The plants using the principle of membrane filtration are various, according to the filtration degree: microfiltration, ultrafiltration, nanofiltration and reverse osmosis. The choice of installing one or more types of membranes depends on the quality of the fluid to filter, the chemical composition of the incoming liquid and the quality you wish to obtain.
The membranes are installed in a vessel requiring an inlet for the flow to be filtered, an outlet for the filtered water and another one for the concentrate. Supply to the membrane filtration modules takes place via a centrifugal pump providing sufficient pressure to overcome the pressure losses of the filtration modules or osmotic pressure.
As to the microfiltration and ultrafiltration modules, process pressure is generally included between 1.5 and 3 bar, for nanofiltration between 3 and 10 bar while for reverse osmosis, from 10 up to 60 bar in the most extreme cases.
Micro-filtration is applied to remove suspended solid particles in well or pre-treated waste water (e.g. in chemical-physical plants). It is most used as pre-filtration of reverse osmosis modules or as filtration of process baths. Wire-wound cartridges, melt-blown cartridges, ceramic membranes or capillary membranes can be used as filtration modules.
• Elimination of suspended solids
• Low energy consumption
• Downstream filtration protection (e.g. reverse osmosis)
Ultra-filtration systems use ceramic-type membranes to filter and recycle process solutions such as: chemical pickling, degreasing, emulsions or ultrasound washing solutions, removing pollutants like: oils, suspended solids, cleaning pastes, colloids, pigments, etc.
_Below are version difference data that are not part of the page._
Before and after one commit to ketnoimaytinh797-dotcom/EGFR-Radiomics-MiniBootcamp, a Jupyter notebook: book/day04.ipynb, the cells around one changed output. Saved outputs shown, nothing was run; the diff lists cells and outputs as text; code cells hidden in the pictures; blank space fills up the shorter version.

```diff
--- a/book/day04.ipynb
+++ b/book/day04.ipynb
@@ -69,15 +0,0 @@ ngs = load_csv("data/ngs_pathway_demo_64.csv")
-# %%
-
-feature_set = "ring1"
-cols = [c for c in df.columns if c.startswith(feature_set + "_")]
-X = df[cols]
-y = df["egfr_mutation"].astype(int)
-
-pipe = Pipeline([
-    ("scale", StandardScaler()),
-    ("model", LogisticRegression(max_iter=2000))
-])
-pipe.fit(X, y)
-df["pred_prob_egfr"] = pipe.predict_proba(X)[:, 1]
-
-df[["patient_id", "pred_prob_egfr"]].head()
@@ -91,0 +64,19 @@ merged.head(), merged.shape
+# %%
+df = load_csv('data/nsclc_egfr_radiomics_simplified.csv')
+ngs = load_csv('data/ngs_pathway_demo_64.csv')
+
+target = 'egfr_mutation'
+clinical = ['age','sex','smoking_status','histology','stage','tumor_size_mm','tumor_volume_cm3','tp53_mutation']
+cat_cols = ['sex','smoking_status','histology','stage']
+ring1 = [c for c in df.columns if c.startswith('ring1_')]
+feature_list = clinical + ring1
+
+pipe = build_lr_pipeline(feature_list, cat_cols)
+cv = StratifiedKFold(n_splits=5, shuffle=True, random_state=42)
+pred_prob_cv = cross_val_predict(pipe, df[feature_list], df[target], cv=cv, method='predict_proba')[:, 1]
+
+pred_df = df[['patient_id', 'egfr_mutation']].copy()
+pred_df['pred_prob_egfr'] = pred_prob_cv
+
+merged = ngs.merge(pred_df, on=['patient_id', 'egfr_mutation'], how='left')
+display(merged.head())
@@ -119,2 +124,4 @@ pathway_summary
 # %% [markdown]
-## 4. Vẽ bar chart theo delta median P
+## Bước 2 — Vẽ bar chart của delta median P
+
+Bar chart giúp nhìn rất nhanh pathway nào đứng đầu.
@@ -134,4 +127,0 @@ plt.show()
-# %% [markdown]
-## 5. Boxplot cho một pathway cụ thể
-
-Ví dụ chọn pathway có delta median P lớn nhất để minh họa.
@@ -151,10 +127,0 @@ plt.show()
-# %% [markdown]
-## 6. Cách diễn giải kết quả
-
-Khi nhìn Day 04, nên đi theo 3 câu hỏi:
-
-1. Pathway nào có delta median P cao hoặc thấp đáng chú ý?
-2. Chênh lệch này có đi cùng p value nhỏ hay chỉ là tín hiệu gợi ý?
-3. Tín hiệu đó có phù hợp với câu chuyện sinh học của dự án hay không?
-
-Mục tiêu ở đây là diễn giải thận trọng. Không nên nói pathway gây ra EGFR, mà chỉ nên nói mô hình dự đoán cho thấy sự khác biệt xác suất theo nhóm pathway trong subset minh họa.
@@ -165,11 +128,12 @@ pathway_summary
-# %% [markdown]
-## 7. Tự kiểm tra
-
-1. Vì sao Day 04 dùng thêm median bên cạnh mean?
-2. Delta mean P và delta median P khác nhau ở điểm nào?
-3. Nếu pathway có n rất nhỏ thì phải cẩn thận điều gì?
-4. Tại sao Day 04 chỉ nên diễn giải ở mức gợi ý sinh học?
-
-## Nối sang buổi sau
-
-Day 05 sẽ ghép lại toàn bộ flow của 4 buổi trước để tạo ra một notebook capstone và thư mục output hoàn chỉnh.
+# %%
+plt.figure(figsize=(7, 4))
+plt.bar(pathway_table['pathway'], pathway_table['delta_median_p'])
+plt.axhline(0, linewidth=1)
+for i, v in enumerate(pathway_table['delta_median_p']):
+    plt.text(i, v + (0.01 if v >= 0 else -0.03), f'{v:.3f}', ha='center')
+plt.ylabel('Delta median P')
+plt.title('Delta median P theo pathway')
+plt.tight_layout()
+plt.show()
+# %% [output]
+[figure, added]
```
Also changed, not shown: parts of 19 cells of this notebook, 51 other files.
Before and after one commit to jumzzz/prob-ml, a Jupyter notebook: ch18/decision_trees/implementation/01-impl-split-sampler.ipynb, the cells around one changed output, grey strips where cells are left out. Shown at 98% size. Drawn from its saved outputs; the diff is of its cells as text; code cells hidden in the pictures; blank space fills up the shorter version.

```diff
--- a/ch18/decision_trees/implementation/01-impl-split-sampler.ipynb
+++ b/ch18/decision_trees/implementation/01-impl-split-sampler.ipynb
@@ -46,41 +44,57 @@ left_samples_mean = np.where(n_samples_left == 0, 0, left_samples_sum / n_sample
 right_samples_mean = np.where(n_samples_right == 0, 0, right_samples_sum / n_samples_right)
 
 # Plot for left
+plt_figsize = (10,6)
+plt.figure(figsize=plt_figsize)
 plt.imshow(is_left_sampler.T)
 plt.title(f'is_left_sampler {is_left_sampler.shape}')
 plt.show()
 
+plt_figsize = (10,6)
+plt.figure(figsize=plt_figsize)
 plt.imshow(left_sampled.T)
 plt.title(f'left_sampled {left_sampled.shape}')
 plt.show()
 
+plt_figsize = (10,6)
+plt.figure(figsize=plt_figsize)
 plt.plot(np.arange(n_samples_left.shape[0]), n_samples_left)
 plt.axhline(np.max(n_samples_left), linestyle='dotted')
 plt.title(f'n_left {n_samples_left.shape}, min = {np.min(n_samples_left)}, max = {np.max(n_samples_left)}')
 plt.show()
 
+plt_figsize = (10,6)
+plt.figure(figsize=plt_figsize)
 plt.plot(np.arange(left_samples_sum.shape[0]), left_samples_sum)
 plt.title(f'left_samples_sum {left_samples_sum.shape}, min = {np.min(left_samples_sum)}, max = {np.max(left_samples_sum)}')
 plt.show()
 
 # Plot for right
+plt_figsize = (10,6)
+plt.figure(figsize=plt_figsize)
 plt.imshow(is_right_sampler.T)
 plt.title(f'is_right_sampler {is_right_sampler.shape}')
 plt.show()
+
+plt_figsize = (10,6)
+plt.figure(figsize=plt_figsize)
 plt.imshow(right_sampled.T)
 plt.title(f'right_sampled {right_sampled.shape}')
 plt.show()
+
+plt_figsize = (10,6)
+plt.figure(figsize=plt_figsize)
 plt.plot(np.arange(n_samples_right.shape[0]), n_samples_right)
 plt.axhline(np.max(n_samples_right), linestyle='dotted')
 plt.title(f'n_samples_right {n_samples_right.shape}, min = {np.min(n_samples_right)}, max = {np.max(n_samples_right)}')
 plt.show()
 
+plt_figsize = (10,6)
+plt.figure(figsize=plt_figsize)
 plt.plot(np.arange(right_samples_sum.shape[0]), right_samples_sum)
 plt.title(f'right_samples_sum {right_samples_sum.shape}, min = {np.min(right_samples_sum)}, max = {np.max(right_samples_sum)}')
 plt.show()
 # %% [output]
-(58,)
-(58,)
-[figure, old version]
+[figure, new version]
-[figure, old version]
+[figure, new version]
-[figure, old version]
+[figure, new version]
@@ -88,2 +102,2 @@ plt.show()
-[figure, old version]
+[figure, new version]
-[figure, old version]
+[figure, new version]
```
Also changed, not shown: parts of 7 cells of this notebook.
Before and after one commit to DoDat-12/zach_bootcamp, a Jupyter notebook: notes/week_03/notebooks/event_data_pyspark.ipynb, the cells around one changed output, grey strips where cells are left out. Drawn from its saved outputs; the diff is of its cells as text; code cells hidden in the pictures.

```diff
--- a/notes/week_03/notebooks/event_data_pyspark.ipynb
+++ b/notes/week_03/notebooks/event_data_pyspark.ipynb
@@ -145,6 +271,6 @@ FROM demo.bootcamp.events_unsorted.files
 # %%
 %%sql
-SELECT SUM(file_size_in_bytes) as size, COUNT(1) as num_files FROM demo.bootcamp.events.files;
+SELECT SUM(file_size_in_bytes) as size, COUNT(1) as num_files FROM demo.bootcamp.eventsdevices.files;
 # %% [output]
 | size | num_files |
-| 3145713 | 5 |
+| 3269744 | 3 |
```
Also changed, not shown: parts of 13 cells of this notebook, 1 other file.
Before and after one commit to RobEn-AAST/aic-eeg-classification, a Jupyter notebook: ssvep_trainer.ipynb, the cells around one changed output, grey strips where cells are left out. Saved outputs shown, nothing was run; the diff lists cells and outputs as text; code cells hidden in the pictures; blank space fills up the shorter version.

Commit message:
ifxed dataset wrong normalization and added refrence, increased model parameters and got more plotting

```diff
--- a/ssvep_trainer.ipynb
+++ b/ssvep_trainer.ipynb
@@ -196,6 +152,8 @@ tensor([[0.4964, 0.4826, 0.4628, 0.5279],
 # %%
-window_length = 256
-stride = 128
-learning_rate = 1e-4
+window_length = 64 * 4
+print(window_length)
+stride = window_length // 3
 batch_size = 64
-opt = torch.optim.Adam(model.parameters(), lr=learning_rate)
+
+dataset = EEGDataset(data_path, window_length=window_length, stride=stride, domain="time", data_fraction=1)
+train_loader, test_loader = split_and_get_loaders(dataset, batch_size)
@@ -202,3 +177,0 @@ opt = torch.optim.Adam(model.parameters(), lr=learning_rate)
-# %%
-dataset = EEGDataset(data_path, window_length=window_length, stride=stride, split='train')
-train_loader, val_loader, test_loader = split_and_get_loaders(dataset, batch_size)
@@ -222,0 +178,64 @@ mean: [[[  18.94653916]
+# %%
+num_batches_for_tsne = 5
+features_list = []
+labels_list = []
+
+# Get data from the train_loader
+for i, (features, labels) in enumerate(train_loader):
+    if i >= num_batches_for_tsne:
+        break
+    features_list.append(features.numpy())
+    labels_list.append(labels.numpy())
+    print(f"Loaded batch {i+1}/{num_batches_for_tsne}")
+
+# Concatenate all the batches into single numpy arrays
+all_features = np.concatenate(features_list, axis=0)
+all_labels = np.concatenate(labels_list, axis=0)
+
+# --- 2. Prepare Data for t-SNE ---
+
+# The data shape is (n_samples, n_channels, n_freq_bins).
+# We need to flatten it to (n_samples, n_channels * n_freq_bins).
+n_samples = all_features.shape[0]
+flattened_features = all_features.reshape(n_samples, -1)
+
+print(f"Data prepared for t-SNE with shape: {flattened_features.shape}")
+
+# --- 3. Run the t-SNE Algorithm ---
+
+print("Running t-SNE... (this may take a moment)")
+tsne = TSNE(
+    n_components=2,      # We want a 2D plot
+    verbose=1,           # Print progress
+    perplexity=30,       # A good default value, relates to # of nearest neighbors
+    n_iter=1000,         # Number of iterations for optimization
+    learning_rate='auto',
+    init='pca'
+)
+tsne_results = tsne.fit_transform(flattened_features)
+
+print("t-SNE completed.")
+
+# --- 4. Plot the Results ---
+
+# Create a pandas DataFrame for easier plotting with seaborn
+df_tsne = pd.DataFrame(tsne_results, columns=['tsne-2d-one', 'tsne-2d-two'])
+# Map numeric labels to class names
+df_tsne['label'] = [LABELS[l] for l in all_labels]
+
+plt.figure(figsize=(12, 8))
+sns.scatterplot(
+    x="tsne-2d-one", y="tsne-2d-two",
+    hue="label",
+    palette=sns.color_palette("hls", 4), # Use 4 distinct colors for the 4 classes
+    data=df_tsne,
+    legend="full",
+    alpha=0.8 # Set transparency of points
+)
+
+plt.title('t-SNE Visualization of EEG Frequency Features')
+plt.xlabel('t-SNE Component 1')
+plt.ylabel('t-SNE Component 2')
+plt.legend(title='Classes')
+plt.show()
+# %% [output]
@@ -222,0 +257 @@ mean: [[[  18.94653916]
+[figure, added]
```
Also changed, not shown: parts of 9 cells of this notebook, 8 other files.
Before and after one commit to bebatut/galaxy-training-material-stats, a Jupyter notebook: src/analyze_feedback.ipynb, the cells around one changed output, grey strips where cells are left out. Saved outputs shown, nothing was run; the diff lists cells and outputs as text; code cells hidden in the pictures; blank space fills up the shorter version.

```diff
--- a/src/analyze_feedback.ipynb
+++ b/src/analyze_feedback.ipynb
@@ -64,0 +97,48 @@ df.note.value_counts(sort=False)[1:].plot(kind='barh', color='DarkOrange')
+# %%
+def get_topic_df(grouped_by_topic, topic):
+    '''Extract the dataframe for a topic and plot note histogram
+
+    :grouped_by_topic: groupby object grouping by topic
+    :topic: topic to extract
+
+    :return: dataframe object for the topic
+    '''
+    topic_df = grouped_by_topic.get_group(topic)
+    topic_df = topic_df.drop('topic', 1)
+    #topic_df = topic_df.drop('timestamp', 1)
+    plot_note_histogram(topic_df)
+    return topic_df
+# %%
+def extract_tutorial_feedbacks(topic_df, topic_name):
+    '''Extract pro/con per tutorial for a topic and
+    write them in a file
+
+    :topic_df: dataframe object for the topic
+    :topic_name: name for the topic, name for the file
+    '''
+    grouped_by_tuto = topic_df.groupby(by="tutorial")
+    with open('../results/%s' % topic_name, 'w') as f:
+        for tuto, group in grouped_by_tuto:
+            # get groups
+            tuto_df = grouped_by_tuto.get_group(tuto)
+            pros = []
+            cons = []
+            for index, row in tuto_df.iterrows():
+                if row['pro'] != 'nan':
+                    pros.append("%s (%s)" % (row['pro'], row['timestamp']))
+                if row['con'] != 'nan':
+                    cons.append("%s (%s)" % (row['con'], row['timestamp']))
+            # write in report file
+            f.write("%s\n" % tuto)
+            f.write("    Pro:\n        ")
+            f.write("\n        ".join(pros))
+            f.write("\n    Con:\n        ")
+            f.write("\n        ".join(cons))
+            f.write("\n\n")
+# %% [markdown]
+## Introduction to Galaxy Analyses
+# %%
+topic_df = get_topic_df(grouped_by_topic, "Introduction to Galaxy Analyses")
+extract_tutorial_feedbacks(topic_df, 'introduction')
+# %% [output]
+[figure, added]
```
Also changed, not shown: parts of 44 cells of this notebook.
Ceramic membranes (alumina or silicon carbide) suit these applications because they work with a very wide range of pH from 0 to 14 and very high temperatures. On the other hand capillary ultra-filtration modules are applied to filter well water and remove suspended solids, colloids, viruses and bacteria. Both types of ultra-filtration membranes can be washed with chemicals to restore their production capacity.
• Filtration and recycling of degreasing solutions
• Removal of suspended solids from aqueous solutions
• Removal of oil emulsions
• Removal of bacteria
• High resistance to acids and strong bases (working pH from 0 to 14)
• High mechanical resistance and duration of ceramic filters exceeding 5 years
Nanofiltration membranes allow removing organic molecules and polyvalent ions. Nanofiltration systems are used to stabilise well and mains water removing organic molecules, hardness and dissolved solid substances. Other applications are downstream from waste water pre-treated with chemical-physical systems or evaporators. Nanofiltration membranes can also be used to filter aqueous solutions with the purpose of recovering process fluids by separating any waste substances.
• Hardness removal
• Removal of organic molecules and decolouration
• Removal of sugars and alcohols
• Stabilisation of well or mains water
• High recovery
Reverse osmosis allows separating salts and soluble organic molecules from water. The reverse osmosis desalination process uses the principle of water flow reversal from a more concentrated solution to a less concentrated one by applying pressure to the concentrated solution. The systems include: pre-filtration, dosing of an anti-scaling product, filtration with one- or two-stage osmosis modules and a membrane chemical washing group. Reverse osmosis systems are normally used: for the production of demineralized water, desalination of brackish waters and treatment of waste waters in order to recycle the purified water in a zero discharge circuit.
REVERSE OSMOSIS ADVANTAGES:
• Production of desalinated osmotic water
• High quantity of water produced
• High salt rejection
• High recovery
• Low running costs